To support its fiber network expansion, i3 Broadband plans to hire local technicians and other positions later this year. i3 Broadband is the new local commercial partner working with the UC2B not-for-profit board to extend true fiber connectivity to homes and businesses. This network expansion extends the initial UC2B fiber backbone buildout in 2010-2013 that was supported by $26 million in federal and state grants, and in-kind contributions from the cities of Champaign and Urbana, and the University of Illinois.

i3 Broadband continues its active relationship with UC2B to plan neighborhood buildouts and support a community benefit fund to reduce technology adoption barriers for disadvantaged community groups. “High speed Internet is essential infrastructure for our community,” said Mayor of Urbana’s Diane Marlin. “We are very pleased that i3 Broadband will expand installation of their network in Urbana this week and look forward to the day when all neighborhoods have the connectivity required to support today’s business and educational needs.” “We’re all excited about the opportunities this expanded broadband network will provide the University of Illinois and the entire Champaign-Urbana community,” said University of Illinois at Urbana-Champaign Chancellor Robert J. Jones. “Access to high speed, reliable and affordable Internet is truly necessary to fully participate in the information-driven society of the 21st century. This expansion brings that access one step closer for many here in our area.
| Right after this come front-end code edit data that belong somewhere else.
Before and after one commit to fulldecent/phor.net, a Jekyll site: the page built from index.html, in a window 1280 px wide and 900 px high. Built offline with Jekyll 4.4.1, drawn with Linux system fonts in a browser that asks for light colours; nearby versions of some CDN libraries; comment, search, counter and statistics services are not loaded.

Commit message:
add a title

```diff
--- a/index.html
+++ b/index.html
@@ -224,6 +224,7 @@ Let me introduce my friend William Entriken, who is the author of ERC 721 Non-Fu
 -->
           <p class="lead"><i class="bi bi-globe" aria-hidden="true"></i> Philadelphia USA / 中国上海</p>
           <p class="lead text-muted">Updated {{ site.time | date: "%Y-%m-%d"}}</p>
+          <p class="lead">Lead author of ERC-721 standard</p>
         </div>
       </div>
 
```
We’re proud to see the UC2B initiative we all started together reaching this new milestone.” i3 Broadband will break ground on new fiber areas starting immediately, weather permitting. Interested residents and businesses can sign up at i3broadband.com or call 217-530-0333. About i3 Broadband i3 Broadband provides TV, Voice and Internet services through a 100% fiber optic network in the greater Peoria, Champaign and Urbana, Illinois markets.
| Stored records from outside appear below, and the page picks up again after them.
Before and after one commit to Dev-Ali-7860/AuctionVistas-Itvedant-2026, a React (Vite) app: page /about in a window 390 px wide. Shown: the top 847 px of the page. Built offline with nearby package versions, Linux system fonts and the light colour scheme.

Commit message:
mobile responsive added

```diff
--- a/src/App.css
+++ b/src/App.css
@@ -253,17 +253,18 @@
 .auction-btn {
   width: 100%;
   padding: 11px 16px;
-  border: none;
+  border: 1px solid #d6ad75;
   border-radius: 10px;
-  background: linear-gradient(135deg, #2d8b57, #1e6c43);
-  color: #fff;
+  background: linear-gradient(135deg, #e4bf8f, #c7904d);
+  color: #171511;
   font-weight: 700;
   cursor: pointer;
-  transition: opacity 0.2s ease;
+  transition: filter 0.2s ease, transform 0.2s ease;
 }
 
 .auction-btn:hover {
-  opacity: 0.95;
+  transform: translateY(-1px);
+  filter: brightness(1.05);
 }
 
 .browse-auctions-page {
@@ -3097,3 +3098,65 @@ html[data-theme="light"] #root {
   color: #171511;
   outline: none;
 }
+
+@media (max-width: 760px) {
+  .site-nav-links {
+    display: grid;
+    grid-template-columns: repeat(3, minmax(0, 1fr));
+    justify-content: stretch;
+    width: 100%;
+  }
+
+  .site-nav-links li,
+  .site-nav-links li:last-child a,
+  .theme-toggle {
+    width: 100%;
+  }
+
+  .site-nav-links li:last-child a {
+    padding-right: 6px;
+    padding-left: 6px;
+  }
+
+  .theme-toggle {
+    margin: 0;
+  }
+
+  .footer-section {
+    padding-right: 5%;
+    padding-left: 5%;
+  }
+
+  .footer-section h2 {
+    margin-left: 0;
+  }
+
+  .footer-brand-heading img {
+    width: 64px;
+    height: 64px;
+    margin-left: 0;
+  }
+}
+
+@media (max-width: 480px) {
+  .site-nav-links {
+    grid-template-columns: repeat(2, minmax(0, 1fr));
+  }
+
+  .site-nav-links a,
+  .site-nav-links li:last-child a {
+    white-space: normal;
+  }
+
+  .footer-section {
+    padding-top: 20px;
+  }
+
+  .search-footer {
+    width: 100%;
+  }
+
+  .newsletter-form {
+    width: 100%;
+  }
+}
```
For more information, visit www.i3broadband.com or call 877-976-0711.

CityFibre Gains on Competitors in UK with Aggressive New Investment in Open Access Model 0
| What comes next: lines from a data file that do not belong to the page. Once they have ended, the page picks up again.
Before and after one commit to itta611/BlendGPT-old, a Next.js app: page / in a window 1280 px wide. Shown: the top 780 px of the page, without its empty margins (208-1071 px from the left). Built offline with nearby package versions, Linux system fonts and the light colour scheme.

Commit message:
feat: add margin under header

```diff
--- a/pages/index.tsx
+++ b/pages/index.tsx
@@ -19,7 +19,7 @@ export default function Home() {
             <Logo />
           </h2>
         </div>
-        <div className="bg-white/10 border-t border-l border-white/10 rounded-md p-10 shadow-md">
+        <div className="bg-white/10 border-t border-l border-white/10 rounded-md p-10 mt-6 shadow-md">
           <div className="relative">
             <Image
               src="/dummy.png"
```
CityFibre Gains on Competitors in UK with Aggressive New Investment in Open Access Model

BROADBAND BREAKFAST INSIGHT: Major new expansion by wholesale infrastructure provider CityFibre in U.K., giving more credence to the “ open access 1 ” model that is beginning to be deployed globally. Under such a model, one entity owns the fiber infrastructure, with another selling retail internet access services to customers. Frequently, there is yet another entity that provider network operation services to the infrastructure owners.  a second entity operates the gigabit network, and a third entity sells retail internet access to customers.

In the U.K., CityFibre is aggressively gaining on the BT spinoff Openreach. || ‘Gigabit‎ Cities’ builder to double market value in £200m deal: The AIM-listed telecoms group will unveil the share sale before the stock market opens on Wednesday, Sky News learns: A telecoms infrastructure group positioning itsel‎f as a rival to BT’s Openreach division will announce on Wednesday that it is doubling its market value through an ambitious share sale. Sky News has learnt that CityFibre, which is listed on London’s junior AIM stock market, will say that it is raising up to £200m through a placing of equity with new and existing investors. The capital-raising will be backed by Woodford Investment Management, the vehicle founded by Neil Woodford, arguably Britain’s best-known fund manager.

Sources said on Tuesday that the share sale would signal an aggressive expansion by CityFibre of its fibre-to-the-home initiative across the UK. more… Source: ‘Gigabit‎ Cities’ builder to double market value in £200m deal 2 References ^ open access (broadbandbreakfast.com) ^ ‘Gigabit‎ Cities’ builder to double market value in £200m deal (news.sky.com)